You see, this is one of those moments which can give you complex about your knowledge of cinema. Is the director trying to pull off a fly on the wall kind of thing or it's just another shot taken without much thinking? Though you'll give up very soon as the logic part of the story becomes untraceable and the drama moves into the rave zone were people take pride in looking rugged and mouthing mean things, also slurring.
This all begins when Radhika enters the scenario, she is the one to blame for every agonising second faced by Gajender, and the audience. So, the song goes like, 'Music bajega loud toh Radha naachegi,' and her work finishes till the next song, only to leave the two guys fight on crowded roads.
Talking of logic, what really bewilders is the lethargy shown by the UP Police. Here is a person who is on the run, with a mobile, and the police do everything other than putting his or her phone on surveillance. Anyway, that would be asking for too much.
A big shot journalist, who is brave enough to threaten a local goonda of the dire consequences of a sting operation, doesn't do anything to keep his life despite being pressurised. A police officer's helplessness is understandable, but he is the Superintendent of Police of an entire district. Let's leave this, it appears like nitpicking. Focus on bigger things. What do you think of this dialogue, "Log ladki ke milne ke baad pant utaarte hain, ye pant pehanega." You got the point! The damage is much bigger than we usually think.
The characters are created in a way which suggests that the only way to survive in this part of the world is being ruthless and as much reactionary as possible.
But, there is one thing which kind of says that we are overdoing it. Tevar is no different than what it promised in the trailers. May be more illogical than that, but nobody breaks into a love song while being chased by blood thirsty assassins. Or, may be the mute spectators are a metaphor for the audience. Give them anything and they'll consume. I know it's our fault. Why should we expect anything from producers who are still stuck in the '80s! Come on, we deserve better than this.
As far as the performances are concerned Arjun Kapoor does a bit more than diffusing people's balls and breaking their pistons (no intended meanings). He dances, delivers dialogues with twisted lips and runs like a champion, pretty much what the director expected him to do. He is likely to be seen in many more such films. Sonakshi does a Sonakshi.
Manoj Bajpayee has an amazing screen presence. He is a good actor and knows the nitty-gritties of screen acting, but he also gets carried away in some scenes. For example, he keeps screaming for a good 30 seconds before the interval. It not only dilutes the aura of his character, but also makes viewers uneasy for a break. However, he is the saving grace of the film and if Tevar becomes a commercially successful venture, he is the man to congratulate.
Tevar is another run of the mill story which has nothing new to offer. It very proudly carries forward the flag hoisted by Dabanggs and Singhams, only with less fanfare. Manoj Bajpayee may give you some solace.

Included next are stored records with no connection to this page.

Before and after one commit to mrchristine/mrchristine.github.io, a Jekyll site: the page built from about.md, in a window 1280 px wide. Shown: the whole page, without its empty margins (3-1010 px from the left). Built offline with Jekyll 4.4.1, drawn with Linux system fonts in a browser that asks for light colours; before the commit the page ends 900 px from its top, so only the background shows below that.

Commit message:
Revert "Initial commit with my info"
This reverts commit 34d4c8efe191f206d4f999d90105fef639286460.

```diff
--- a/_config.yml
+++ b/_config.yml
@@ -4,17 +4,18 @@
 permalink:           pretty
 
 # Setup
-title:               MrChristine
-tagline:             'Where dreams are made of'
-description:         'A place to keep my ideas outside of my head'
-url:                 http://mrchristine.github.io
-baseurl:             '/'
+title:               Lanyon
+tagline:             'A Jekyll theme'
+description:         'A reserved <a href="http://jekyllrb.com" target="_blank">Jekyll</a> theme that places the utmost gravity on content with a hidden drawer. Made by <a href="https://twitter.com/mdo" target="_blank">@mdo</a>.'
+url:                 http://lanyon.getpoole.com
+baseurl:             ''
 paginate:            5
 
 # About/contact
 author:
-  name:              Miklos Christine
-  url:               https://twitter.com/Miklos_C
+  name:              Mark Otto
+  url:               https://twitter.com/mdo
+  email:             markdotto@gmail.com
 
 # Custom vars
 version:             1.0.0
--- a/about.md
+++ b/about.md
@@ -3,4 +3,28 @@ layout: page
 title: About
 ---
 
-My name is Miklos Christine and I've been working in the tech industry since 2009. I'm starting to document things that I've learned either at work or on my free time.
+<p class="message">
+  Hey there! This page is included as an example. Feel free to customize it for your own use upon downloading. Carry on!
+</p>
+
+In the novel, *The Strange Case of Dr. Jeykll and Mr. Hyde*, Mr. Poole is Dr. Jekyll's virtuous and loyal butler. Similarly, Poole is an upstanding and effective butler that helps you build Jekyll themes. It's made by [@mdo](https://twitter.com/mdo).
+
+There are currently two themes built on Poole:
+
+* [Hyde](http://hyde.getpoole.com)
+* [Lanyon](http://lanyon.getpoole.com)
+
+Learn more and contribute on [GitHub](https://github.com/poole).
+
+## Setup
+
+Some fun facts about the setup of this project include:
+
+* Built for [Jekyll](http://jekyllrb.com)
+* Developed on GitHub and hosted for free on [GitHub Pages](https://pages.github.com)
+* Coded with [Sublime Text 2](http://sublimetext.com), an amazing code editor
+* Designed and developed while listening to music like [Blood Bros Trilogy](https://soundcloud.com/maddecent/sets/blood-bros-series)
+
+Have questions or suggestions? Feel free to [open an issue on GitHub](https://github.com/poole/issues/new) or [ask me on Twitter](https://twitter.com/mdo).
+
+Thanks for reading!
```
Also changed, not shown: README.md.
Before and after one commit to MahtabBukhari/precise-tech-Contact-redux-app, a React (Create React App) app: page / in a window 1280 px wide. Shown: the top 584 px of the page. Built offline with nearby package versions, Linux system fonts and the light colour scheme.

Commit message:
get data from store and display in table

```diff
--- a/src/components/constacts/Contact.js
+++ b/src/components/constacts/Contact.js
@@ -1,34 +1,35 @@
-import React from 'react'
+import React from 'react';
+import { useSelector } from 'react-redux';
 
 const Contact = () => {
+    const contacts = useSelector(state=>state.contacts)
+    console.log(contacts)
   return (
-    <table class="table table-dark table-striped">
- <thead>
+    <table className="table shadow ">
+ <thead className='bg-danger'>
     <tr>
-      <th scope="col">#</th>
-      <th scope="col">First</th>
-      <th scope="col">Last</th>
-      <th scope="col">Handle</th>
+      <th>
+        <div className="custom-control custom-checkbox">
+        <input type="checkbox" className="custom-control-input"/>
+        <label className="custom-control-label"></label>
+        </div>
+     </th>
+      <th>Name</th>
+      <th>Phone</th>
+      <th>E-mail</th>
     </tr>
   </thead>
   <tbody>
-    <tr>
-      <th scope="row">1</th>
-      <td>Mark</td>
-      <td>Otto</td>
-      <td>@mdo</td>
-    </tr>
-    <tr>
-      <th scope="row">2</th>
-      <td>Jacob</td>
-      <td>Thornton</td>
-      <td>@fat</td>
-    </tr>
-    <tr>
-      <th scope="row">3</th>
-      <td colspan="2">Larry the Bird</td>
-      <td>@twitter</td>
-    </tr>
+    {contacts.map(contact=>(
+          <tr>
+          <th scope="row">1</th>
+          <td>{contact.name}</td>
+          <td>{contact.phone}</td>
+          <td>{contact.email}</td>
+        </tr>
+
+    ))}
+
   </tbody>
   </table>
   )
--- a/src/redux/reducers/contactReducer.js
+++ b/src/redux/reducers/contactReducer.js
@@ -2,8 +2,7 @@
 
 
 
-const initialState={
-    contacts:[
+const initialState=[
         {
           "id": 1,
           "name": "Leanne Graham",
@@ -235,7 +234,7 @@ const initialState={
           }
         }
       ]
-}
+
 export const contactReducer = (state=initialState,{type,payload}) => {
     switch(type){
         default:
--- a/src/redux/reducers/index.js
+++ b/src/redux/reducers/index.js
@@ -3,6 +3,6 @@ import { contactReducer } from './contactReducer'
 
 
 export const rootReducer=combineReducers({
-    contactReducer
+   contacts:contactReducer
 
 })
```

Just before I finish the review, I give you one glimpse of a scene and your reaction towards it will decide the film's fate.
Gajender to Radhika (Pointing to his heart): Yahan sirf peetal ka godown nahi hai, rose ka garden bhi hai. Aapko toh pata hi hoga, aaj kal aap yahin toh rehti hain.